Dataset content Block Start

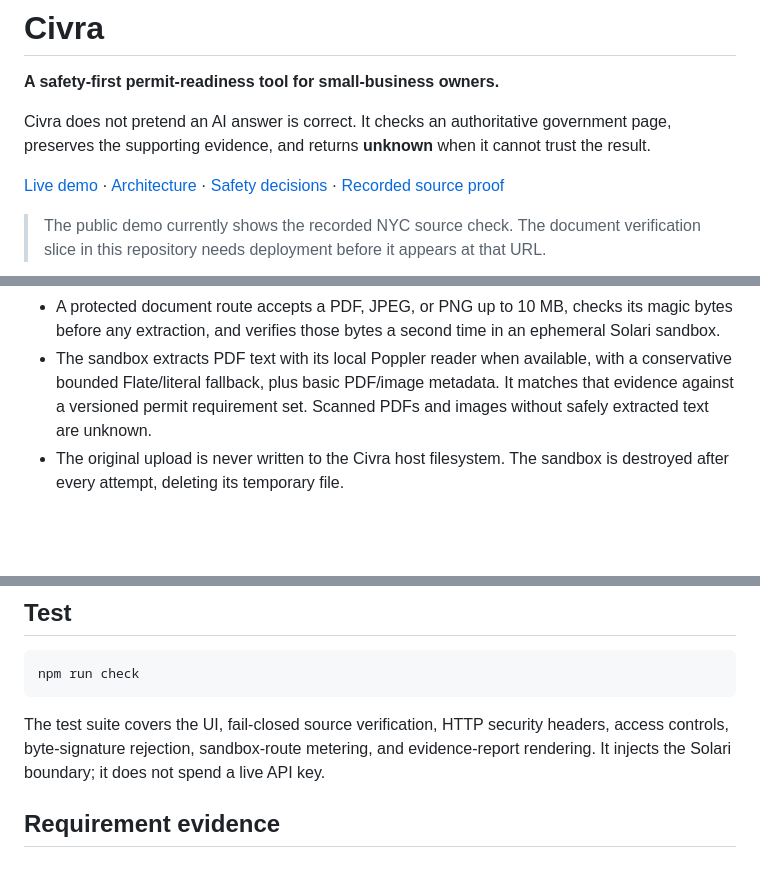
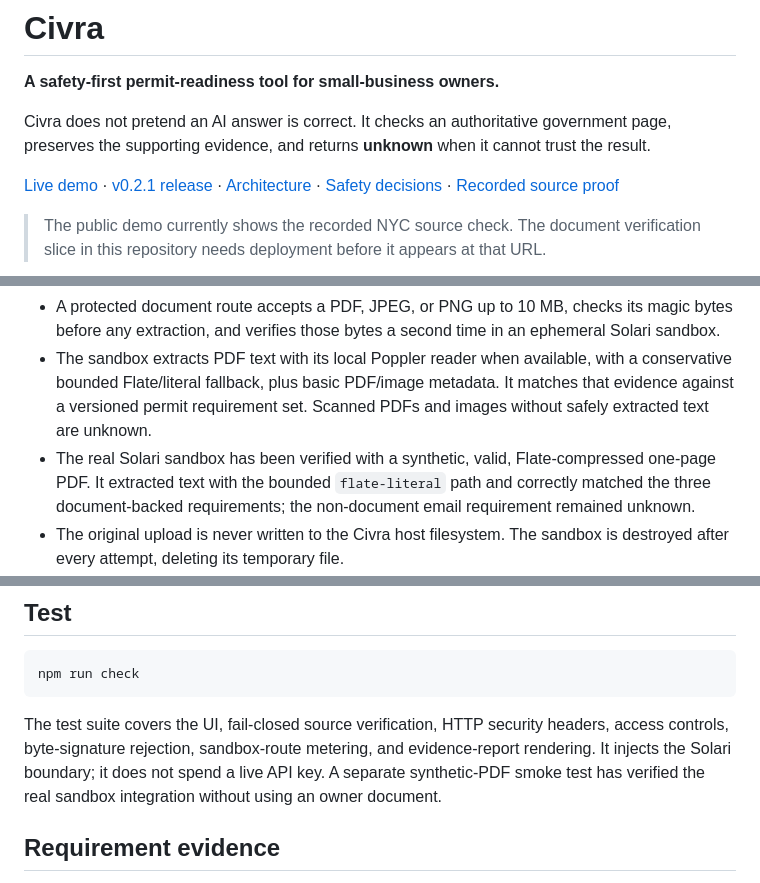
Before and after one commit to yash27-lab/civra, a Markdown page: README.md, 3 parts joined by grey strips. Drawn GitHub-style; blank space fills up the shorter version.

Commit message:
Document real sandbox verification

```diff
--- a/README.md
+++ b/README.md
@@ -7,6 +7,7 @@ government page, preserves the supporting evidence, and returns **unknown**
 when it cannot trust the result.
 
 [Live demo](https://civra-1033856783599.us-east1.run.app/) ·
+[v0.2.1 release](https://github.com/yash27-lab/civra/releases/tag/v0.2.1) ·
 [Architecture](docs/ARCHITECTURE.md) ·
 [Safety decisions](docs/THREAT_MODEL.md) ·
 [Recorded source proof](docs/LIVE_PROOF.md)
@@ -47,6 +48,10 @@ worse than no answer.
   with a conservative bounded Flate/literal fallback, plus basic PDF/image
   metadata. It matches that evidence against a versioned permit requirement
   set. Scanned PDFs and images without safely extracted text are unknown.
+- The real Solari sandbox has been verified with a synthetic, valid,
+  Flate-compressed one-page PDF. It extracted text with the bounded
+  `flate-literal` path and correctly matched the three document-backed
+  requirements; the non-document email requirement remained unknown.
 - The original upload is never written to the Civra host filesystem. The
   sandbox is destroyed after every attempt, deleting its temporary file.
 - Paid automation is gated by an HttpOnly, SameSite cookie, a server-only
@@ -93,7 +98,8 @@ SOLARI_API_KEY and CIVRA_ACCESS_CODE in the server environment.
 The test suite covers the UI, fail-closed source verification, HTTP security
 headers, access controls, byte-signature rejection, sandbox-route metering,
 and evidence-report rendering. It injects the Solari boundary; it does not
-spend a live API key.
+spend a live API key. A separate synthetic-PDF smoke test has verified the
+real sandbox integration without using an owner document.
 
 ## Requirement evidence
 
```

Dataset content Block End

Action item
Could you please write out the entries exactly as they are, with every picture left out?

Problem solution
Before and after one commit to yash27-lab/civra, a Markdown page: README.md, 3 parts joined by grey strips. Drawn GitHub-style; blank space fills up the shorter version.

Commit message:
Document real sandbox verification

```diff
--- a/README.md
+++ b/README.md
@@ -7,6 +7,7 @@ government page, preserves the supporting evidence, and returns **unknown**
 when it cannot trust the result.
 
 [Live demo](https://civra-1033856783599.us-east1.run.app/) ·
+[v0.2.1 release](https://github.com/yash27-lab/civra/releases/tag/v0.2.1) ·
 [Architecture](docs/ARCHITECTURE.md) ·
 [Safety decisions](docs/THREAT_MODEL.md) ·
 [Recorded source proof](docs/LIVE_PROOF.md)
@@ -47,6 +48,10 @@ worse than no answer.
   with a conservative bounded Flate/literal fallback, plus basic PDF/image
   metadata. It matches that evidence against a versioned permit requirement
   set. Scanned PDFs and images without safely extracted text are unknown.
+- The real Solari sandbox has been verified with a synthetic, valid,
+  Flate-compressed one-page PDF. It extracted text with the bounded
+  `flate-literal` path and correctly matched the three document-backed
+  requirements; the non-document email requirement remained unknown.
 - The original upload is never written to the Civra host filesystem. The
   sandbox is destroyed after every attempt, deleting its temporary file.
 - Paid automation is gated by an HttpOnly, SameSite cookie, a server-only
@@ -93,7 +98,8 @@ SOLARI_API_KEY and CIVRA_ACCESS_CODE in the server environment.
 The test suite covers the UI, fail-closed source verification, HTTP security
 headers, access controls, byte-signature rejection, sandbox-route metering,
 and evidence-report rendering. It injects the Solari boundary; it does not
-spend a live API key.
+spend a live API key. A separate synthetic-PDF smoke test has verified the
+real sandbox integration without using an owner document.
 
 ## Requirement evidence
 
```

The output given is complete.